To review the experience with a province-wide telehealth system in Canada, and its implications for health care and health promotion. To explore whether group support systems (GSS) based on networked computers can substitute for video conferencing technology.
Key results of the evaluation of the BC Telehealth Program are summarized. The potential of extending the successful principles through use of GSS is explored based on literature review, demonstrations, and trial use for educational applications.
The BC Telehealth Program was designed to support health professionals at secondary care facilities, such as regional and district hospitals in two application domains: children's and women's health (C&W) and emergency room and trauma care (ER-Trauma). Successful applications extended beyond health professionals and focused on chronic conditions, the management of which is contingent on visual information, and involves established teams in regular scheduled visits or in sessions scheduled well in advance. Ad hoc applications, in particular applications under emergency conditions proved problematic. Administrative applications in support of telehealth implementation, e.g., through facilitation of management and provider education, are essential for clinical success. Savings from support of administrative applications exceeded the substantial capital investment and made educational and clinical applications available at variable cost. Educational applications were shown to have significant clinical benefits. Exploration of GSS technology showed that it may not be mature enough to substitute for video conferencing technology in support of sophisticated training and education aiming at clinical impact.

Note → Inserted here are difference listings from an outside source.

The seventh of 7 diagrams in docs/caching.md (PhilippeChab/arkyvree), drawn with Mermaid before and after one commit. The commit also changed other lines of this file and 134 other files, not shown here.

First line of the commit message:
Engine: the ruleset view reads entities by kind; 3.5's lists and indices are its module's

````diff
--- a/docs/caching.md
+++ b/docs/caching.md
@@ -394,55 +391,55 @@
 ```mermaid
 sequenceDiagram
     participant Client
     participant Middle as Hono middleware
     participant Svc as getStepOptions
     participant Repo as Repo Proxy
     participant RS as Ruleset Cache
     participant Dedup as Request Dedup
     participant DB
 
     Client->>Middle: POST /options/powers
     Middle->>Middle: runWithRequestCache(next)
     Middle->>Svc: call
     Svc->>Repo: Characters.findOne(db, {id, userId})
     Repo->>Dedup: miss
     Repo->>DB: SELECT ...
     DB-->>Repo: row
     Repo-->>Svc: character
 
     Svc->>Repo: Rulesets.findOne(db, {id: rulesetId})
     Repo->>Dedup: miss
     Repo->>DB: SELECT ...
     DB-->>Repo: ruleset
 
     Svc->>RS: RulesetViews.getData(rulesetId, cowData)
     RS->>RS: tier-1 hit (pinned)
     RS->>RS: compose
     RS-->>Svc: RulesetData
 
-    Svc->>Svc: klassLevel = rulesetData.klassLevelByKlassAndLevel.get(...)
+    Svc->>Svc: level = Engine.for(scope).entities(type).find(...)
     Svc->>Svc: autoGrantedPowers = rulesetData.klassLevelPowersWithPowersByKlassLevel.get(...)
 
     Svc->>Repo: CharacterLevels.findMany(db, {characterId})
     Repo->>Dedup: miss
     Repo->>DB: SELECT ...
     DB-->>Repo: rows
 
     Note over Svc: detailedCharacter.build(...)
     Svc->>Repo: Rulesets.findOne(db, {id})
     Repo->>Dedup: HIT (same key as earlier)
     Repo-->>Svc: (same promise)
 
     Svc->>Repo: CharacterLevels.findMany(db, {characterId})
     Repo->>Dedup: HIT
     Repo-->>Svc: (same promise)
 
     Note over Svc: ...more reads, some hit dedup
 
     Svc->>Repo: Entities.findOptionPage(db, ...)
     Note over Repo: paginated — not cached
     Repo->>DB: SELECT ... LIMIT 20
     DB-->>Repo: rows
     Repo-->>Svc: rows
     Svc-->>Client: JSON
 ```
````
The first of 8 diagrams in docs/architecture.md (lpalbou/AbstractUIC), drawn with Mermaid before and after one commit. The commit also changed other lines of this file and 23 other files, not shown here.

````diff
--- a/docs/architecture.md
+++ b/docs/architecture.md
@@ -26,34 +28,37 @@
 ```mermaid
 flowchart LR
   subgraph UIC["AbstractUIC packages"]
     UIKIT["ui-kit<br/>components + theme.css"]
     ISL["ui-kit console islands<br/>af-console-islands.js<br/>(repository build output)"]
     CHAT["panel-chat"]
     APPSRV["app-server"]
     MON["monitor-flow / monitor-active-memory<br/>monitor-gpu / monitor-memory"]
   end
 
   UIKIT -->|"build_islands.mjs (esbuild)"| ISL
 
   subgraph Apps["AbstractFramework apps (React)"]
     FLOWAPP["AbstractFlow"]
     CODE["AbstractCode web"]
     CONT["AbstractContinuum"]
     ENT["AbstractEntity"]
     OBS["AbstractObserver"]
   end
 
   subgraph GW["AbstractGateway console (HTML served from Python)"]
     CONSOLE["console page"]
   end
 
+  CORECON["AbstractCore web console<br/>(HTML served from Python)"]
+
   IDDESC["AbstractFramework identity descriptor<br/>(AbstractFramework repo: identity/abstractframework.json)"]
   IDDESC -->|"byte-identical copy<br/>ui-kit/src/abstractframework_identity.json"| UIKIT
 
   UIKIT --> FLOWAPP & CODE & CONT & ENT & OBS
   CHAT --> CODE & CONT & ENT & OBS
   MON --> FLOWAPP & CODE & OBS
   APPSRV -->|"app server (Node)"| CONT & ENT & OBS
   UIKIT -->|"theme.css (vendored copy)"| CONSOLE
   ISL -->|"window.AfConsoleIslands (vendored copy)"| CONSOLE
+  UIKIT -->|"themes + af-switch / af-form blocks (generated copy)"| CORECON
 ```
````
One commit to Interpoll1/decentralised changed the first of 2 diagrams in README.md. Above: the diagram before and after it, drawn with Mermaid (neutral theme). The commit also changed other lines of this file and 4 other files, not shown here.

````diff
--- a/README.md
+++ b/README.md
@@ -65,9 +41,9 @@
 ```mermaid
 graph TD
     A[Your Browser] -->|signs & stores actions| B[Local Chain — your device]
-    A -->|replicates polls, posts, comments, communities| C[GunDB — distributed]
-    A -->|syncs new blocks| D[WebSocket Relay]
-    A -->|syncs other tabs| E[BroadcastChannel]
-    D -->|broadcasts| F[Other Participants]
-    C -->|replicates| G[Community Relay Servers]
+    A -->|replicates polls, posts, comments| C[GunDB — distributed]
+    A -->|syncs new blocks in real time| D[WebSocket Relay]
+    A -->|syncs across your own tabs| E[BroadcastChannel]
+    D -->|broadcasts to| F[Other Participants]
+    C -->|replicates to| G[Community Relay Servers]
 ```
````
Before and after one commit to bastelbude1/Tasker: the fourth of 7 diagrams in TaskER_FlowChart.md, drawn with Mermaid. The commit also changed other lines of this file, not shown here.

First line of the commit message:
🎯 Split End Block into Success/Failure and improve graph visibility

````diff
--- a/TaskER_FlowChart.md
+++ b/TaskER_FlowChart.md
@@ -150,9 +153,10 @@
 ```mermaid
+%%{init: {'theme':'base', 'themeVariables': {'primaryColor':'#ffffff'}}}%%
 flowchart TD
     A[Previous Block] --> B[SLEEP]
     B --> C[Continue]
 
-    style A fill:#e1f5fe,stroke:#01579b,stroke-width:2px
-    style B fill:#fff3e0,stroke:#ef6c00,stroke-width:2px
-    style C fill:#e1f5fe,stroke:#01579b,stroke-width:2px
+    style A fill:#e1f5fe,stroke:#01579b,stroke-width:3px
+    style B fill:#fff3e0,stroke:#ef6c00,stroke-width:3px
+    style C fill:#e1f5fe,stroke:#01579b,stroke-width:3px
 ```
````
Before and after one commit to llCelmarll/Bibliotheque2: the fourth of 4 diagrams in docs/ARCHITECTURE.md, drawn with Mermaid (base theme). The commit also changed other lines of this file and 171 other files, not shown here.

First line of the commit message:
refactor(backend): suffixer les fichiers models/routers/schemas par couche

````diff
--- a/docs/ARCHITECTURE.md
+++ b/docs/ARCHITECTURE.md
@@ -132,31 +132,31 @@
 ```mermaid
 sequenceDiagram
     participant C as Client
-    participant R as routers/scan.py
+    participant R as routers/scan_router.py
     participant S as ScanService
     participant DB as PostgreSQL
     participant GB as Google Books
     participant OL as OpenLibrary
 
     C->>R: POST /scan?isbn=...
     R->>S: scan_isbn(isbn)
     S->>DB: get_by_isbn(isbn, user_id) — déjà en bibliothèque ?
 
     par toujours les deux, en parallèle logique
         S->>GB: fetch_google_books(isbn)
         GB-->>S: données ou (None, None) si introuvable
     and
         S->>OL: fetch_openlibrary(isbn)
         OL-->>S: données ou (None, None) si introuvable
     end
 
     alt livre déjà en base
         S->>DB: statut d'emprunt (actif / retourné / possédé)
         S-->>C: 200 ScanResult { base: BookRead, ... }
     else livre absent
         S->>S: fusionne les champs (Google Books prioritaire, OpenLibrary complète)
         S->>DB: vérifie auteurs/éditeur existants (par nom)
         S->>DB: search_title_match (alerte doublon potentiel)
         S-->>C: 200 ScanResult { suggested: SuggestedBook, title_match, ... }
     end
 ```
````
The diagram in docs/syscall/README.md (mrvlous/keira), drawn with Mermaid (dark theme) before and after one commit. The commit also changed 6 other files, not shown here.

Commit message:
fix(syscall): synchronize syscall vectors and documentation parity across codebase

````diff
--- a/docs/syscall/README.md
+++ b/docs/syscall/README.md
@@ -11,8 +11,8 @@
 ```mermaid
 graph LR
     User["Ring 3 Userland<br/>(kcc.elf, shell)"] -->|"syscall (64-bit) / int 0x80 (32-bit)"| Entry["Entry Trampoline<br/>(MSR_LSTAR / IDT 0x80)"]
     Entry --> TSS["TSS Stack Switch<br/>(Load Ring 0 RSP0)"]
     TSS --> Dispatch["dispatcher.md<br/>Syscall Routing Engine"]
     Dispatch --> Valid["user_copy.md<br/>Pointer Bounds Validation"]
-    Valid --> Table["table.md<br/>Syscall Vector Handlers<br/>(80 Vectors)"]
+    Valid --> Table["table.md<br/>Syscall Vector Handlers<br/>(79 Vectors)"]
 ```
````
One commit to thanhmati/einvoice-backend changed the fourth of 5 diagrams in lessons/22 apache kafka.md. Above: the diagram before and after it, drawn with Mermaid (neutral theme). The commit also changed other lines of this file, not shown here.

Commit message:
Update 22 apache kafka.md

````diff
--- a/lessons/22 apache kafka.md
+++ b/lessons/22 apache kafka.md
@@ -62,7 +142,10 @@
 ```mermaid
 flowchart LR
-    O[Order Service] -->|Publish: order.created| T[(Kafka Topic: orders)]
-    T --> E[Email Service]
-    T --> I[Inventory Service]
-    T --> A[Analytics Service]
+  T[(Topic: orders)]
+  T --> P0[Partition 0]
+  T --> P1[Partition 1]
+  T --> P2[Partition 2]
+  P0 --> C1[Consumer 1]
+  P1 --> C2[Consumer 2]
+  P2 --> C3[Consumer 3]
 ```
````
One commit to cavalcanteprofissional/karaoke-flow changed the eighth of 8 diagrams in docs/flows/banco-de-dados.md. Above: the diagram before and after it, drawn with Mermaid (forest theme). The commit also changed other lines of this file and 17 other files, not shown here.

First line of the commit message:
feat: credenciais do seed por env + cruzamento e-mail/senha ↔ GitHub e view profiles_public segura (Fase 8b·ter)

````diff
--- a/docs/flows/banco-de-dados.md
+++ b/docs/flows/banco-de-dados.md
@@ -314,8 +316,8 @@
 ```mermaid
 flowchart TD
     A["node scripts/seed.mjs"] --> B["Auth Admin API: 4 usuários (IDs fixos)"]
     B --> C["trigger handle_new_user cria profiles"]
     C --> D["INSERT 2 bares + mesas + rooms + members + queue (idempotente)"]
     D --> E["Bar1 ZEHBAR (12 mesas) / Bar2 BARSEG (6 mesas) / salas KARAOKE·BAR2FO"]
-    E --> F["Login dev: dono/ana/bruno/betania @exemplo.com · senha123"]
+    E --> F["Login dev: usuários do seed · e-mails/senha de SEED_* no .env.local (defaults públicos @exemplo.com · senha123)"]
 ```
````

The substantial clinical and efficiency gains provided by video conferencing-based telehealth may for now continue to depend on mature video-conferencing technology.